The American Studies programme at Canterbury Christ Church University is widely recognised as one of the most successful in the United Kingdom, whether in terms of the high standard of the teaching on offer, the quality of the student learning experience, or the breadth and multi-disciplinarity of the curriculum that ranges from the colonial period and the American Revolution to the Presidency of Barack Obama and America's so-called "culture wars" over issues such as immigration, gun control and capital punishment. The programme explores many facets of US history and society as well as examining America’s role in the world, including US foreign policy in Latin America. In the last round of HEFCE teaching quality assessments - the university sector's equivalent of OFSTED - American Studies at Christ Church was judged as "excellent". The assessors gave particular praise to the wide range of options available in the programme and the excellent staff-student relations. This range has recently been extended further with new courses starting in 2013 including a history of lynching and racial violence, and a history of the CIA in 2014. The American Studies team at Canterbury Christ Church University prides itself on offering a popular and dynamic programme that is constantly evolving to keep up to date with events in the USA - such as the recent re-election of President Obama and the impact of the financial downturn on American society and culture. In two of the last three National Student Surveys ‘overall student satisfaction’ with the degree course was 100%. American Studies students also have several opportunities to study in the USA or Canada, ranging from a short annual field trip to a major US city such as New York, San Francisco or Chicago, to a summer school in Year 2 or a semester or year studying at a university or college in North America in Year 3. These options provide an excellent range of experiences for students and add greatly to their self-confidence, CV and employability. Students decide in Year 2 whether they want to study in North America in Year 3. Further information is available here. Students taking American Studies benefit from a very friendly environment where the staff are concerned, above all, that the subject should be enjoyable and useful. A major aim of the programme is to enable students to develop the skills, knowledge and experiences that will help them to achieve a good degree, which benefits them after graduation. There is a variety of coursework assessment approaches – not just essays – and there are no exams in American Studies.

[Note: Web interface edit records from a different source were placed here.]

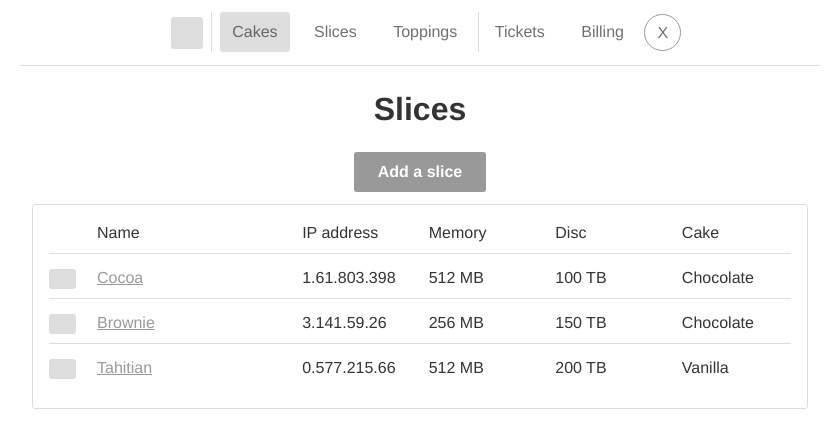
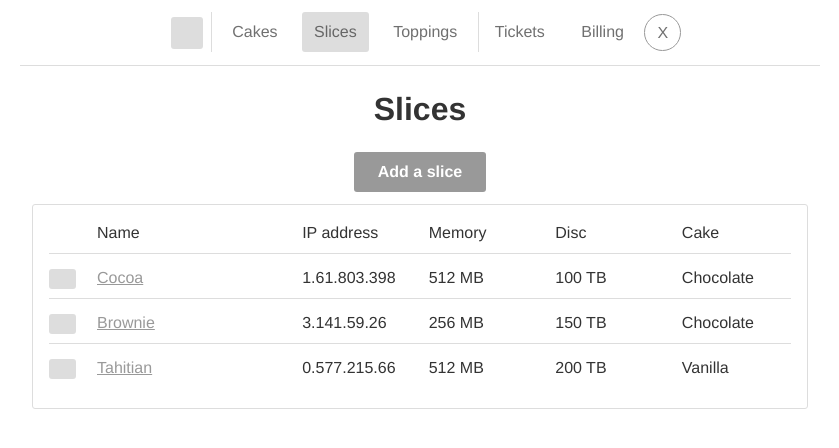
Before and after one commit to fairheadcreative/eplexity, a Jekyll site: the page built from slices.html, in a window 1280 px wide. Shown: the top 448 px of the page, without its empty margins (220-1059 px from the left). Built offline with Jekyll 4.4.1, drawn with Linux system fonts in a browser that asks for light colours.

Commit message:
Optimized navigation
Removed unnecessary rules left over from Refills
Active item selection rules made into a mixin so selection can happen
automatically

```diff
--- a/_includes/modules/nav.html
+++ b/_includes/modules/nav.html
@@ -4,11 +4,11 @@
     <li class="nav-link logo">
         <a href="#" class="icon">&nbsp;</a>
     </li>
-    <li class="nav-link active"><a href="{{ site.baseurl }}/">Cakes</a></li>
-    <li class="nav-link"><a href="slices.html">Slices</a></li>
-    <li class="nav-link"><a href="#">Toppings</a></li>
-    <li class="nav-link divider"><a href="#">Tickets</a></li>
-    <li class="nav-link"><a href="#">Billing</a></li>
+    <li class="cakes"><a href="{{ site.baseurl }}/">Cakes</a></li>
+    <li class="slices"><a href="slices.html">Slices</a></li>
+    <li class="toppings"><a href="#">Toppings</a></li>
+    <li class="tickets divider"><a href="#">Tickets</a></li>
+    <li class="billing"><a href="#">Billing</a></li>
     <li class="nav-link nav-close"><a href="javascript:void(0)">X</a></li>
   </ul>
 </nav>
--- a/_sass/base/_mixins.scss
+++ b/_sass/base/_mixins.scss
@@ -4,3 +4,8 @@
 	margin-bottom: 0.75em;
 	padding-bottom: 0.5em;
 }
+
+@mixin nav-selected {
+	background: $light-gray;
+    border-radius: $base-border-radius;
+}
--- a/_sass/modules/_navigation.scss
+++ b/_sass/modules/_navigation.scss
@@ -21,7 +21,7 @@ nav {
 
   // Nav menu
 
-  ul.centered-navigation-menu {
+  .centered-navigation-menu {
     -webkit-transform-style: preserve-3d; // stop webkit flicker
     clear: both;
     display: block;
@@ -36,20 +36,12 @@ nav {
     &.show {
       display: block;
     }
-  }
 
-  // The nav items
-
-  ul li.nav-link {
+      li {
          background: transparent;
          display: inline-block;
          overflow: hidden;
          line-height: 1.5;
-
-    &.active a {
-        background: $light-gray;
-        border-radius: $base-border-radius;
-      }
 
          a {
             color: $centered-navigation-color;
@@ -74,7 +66,7 @@ nav {
          &:first-child { margin-left: $small-spacing; }
       }
 
-  ul li.nav-close {
+      .nav-close {
           border: 1px solid $medium-gray;
           border-radius: 50%;
           height: 2.3em;
@@ -90,7 +82,7 @@ nav {
          }
       }
 
-  li.logo.nav-link {
+      .logo {
          border-right: 1px solid $light-gray;
       }
 
@@ -106,55 +98,15 @@ nav {
          position: relative;
       }
 
-  // Sub menus
-
-  li.more.nav-link {
-    padding-right: $centered-navigation-submenu-spacing;
-
-    > ul > li:first-child a  {
-      padding-top: 1em;
-    }
-
-    a {
-      margin-right: $centered-navigation-submenu-spacing;
-    }
-
-    > a {
-      padding-right: 0.6em;
-    }
-
-    > a:after {
-      @include position(absolute, auto -0.4em auto auto);
-      color: $centered-navigation-color;
-      content: "\25BE";
   }
 }
 
-  li.more {
-    overflow: visible;
-    padding-right: $centered-navigation-submenu-spacing;
-    position: relative;
+//select navigation items relative to active page
 
-    a {
-      padding-right: $centered-navigation-submenu-spacing;
+.cakes .cakes a,
+.slices .slices a,
+.toppings .toppings a,
+.tickets .tickets a,
+.billing .billing a {
+   @include nav-selected;
 }
-
-    > a {
-      padding-right: 1.6em;
-      position: relative;
-        margin-right: $centered-navigation-submenu-spacing;
-
-      &:after {
-        content: "›";
-        font-size: 1.2em;
-        position: absolute;
-        right: $centered-navigation-submenu-spacing / 2;
-      }
-    }
-
-    &:focus > .submenu,
-    &:hover > .submenu {
-      display: block;
-    }
-  }
-}
--- a/index.html
+++ b/index.html
@@ -1,7 +1,7 @@
 ---
 layout: layout
 title: Cakes
-class: item-add cake
+class: item-add cakes
 ---
 
 <section class="actions">
```
Lines whose indentation alone changed are shown as unchanged.
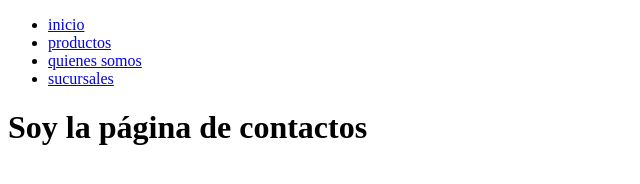
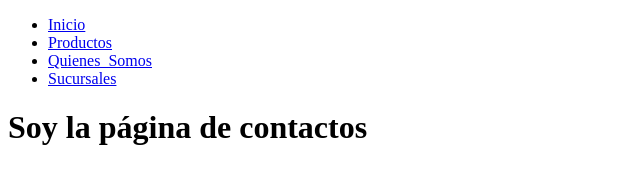
Before and after one commit to angelessegovia7/Programacion_BA, a plain HTML site: page pages/contactos.html in a window 1280 px wide. Shown: the full height of the page, 0-640 px from the left. Drawn offline with Linux system fonts and the light colour scheme.

Commit message:
tercer cambio

```diff
--- a/pages/contactos.html
+++ b/pages/contactos.html
@@ -10,10 +10,10 @@
   <header>
     <nav>
         <ul>
-            <li> <a href="../index.html">inicio</a></li>
-            <li> <a href="./pages/productos.html">productos</a></li>
-            <li> <a href="./pages/quienes somos.html">quienes somos</a></li>
-            <li> <a href="./pages/sucursales.html">sucursales</a></li>
+            <li> <a href="../index.html">Inicio</a></li>
+            <li> <a href="./pages/productos.html">Productos</a></li>
+            <li> <a href="./pages/quienes somos.html">Quienes_Somos</a></li>
+            <li> <a href="./pages/sucursales.html">Sucursales</a></li>
         </ul>
     </nav>
 </header>
```
Also changed, not shown: pages/quienes somos.html (+4 -4 lines), pages/sucursales.html (+1 -1 lines).
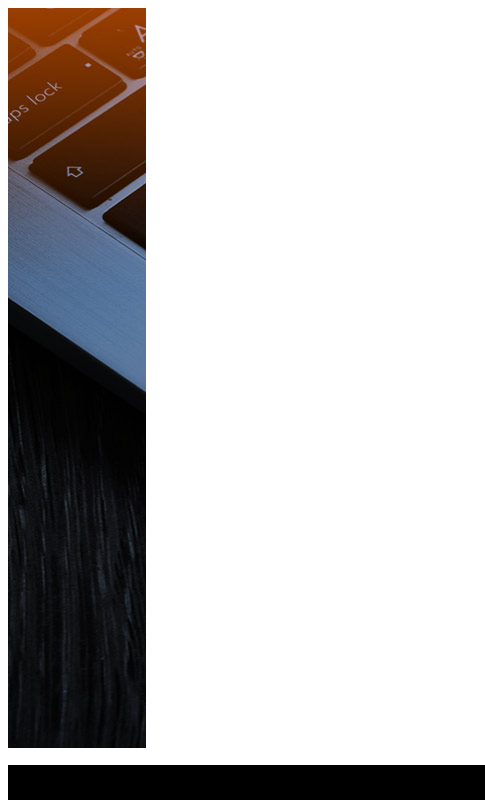
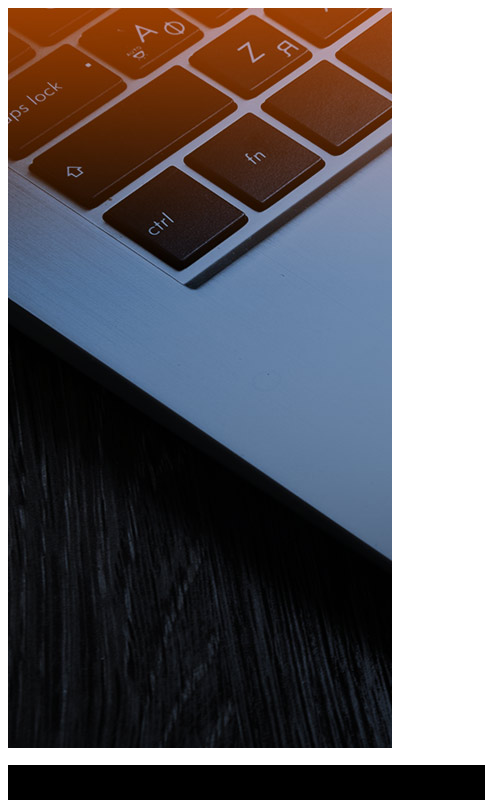
Before and after one commit to rohit-56/rohitsharma, a plain HTML site: page index.html in a window 768 px wide. Shown: the full height of the page, 0-485 px from the left. Drawn offline with Linux system fonts and the light colour scheme.

Commit message:
Update index.html

```diff
--- a/index.html
+++ b/index.html
@@ -162,10 +162,10 @@
              background-color:transparent;
              border:solid;
          }
-            @media only screen and (min-width: 768px) {
+            @media only screen and (max-width: 768px) {
   /* For mobile phones: */
   .col-1{
-      width:18%;
+      width:50%;
                 }
 }
         </style>
```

Learning and teaching techniques used on the programme include lectures, seminars and workshops (including student-led seminars and workshops held in classes and conducted on the University virtual learning environment), tutorials, reviews, reflective logs, document and artefact analyses, independent readings and investigations, bibliographical annotations, and students‘ self-directed learning.